Collected data
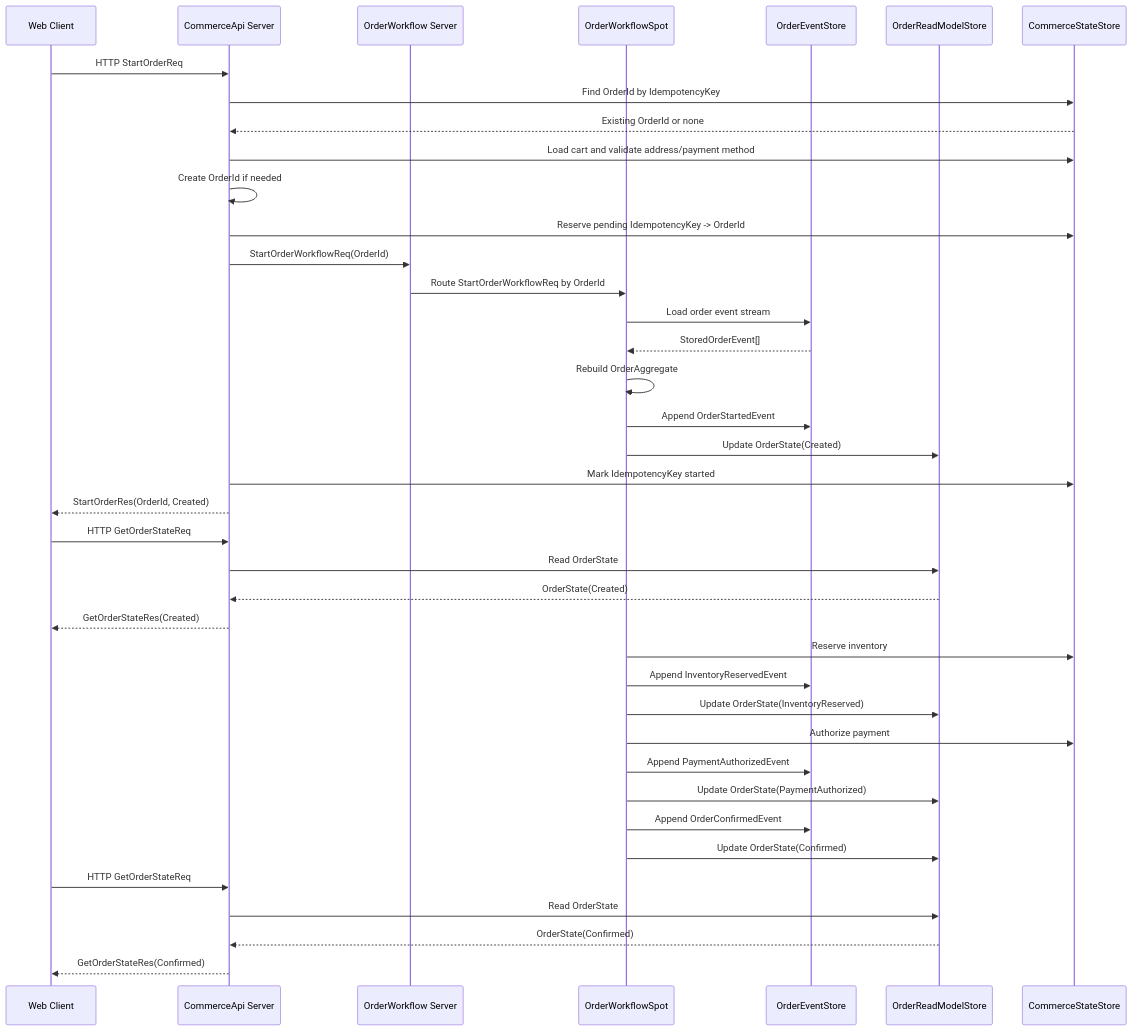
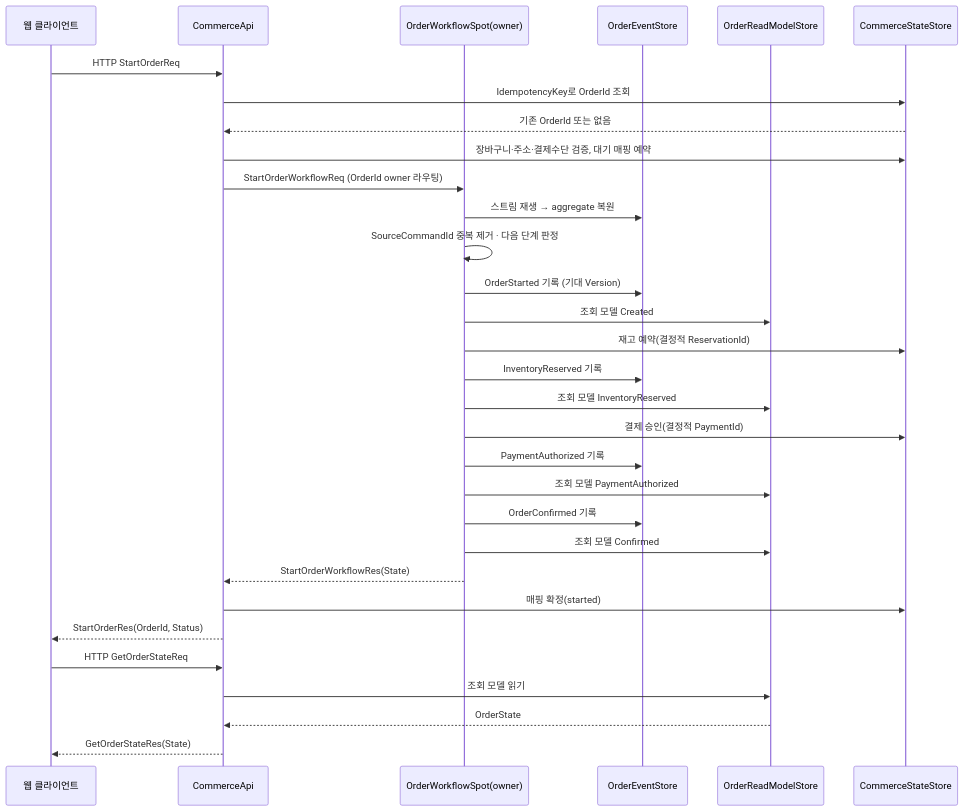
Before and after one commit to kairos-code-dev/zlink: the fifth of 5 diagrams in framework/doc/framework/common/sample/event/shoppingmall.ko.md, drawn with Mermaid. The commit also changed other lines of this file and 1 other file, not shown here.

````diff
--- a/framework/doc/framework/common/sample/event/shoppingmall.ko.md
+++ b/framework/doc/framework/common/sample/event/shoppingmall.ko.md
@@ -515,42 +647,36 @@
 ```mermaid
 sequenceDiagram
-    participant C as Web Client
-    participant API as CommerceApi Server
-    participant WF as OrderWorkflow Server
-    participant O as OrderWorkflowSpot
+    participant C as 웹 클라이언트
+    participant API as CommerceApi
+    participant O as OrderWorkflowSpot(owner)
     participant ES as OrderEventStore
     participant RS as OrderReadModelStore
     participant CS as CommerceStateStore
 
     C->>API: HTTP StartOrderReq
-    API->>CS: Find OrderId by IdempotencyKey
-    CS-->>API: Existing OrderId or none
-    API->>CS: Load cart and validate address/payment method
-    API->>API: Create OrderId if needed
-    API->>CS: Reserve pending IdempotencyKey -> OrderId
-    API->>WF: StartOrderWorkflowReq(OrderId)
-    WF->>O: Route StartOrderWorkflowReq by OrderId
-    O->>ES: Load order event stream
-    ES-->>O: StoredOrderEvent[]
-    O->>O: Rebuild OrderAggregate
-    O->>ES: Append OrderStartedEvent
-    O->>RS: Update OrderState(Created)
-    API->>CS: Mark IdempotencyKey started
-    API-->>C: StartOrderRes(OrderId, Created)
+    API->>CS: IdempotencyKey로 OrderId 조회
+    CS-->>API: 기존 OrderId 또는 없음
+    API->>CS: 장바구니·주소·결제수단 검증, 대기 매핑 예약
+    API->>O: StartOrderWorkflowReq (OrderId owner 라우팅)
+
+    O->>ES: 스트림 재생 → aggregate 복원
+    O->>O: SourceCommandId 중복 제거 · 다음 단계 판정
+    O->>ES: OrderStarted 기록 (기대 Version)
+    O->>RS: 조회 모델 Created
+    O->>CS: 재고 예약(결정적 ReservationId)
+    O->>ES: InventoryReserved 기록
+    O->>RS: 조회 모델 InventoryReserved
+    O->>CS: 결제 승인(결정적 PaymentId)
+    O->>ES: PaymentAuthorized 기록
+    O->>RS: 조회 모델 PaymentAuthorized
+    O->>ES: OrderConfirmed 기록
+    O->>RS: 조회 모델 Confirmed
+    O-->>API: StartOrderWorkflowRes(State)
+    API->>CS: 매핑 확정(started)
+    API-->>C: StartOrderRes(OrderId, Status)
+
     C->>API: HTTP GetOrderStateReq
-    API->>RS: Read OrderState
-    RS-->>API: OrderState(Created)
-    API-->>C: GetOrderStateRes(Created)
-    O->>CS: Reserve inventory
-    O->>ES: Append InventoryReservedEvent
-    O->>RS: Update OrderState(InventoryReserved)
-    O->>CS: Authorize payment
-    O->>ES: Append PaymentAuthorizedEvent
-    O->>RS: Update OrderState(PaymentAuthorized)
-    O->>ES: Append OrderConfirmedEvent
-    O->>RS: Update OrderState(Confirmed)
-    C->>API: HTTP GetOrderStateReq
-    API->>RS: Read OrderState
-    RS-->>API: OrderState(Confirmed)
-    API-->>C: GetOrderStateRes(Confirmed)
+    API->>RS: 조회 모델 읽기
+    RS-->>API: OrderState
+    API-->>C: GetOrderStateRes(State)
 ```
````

* PROBLEM TO SOLVE: Set down precisely the lines above between the line holding "OrderId or none" and the line holding "StartOrderWorkflowReq by OrderId", inclusive, and nothing beyond them.

* TASK SOLUTION:
-    CS-->>API: Existing OrderId or none
-    API->>CS: Load cart and validate address/payment method
-    API->>API: Create OrderId if needed
-    API->>CS: Reserve pending IdempotencyKey -> OrderId
-    API->>WF: StartOrderWorkflowReq(OrderId)
-    WF->>O: Route StartOrderWorkflowReq by OrderId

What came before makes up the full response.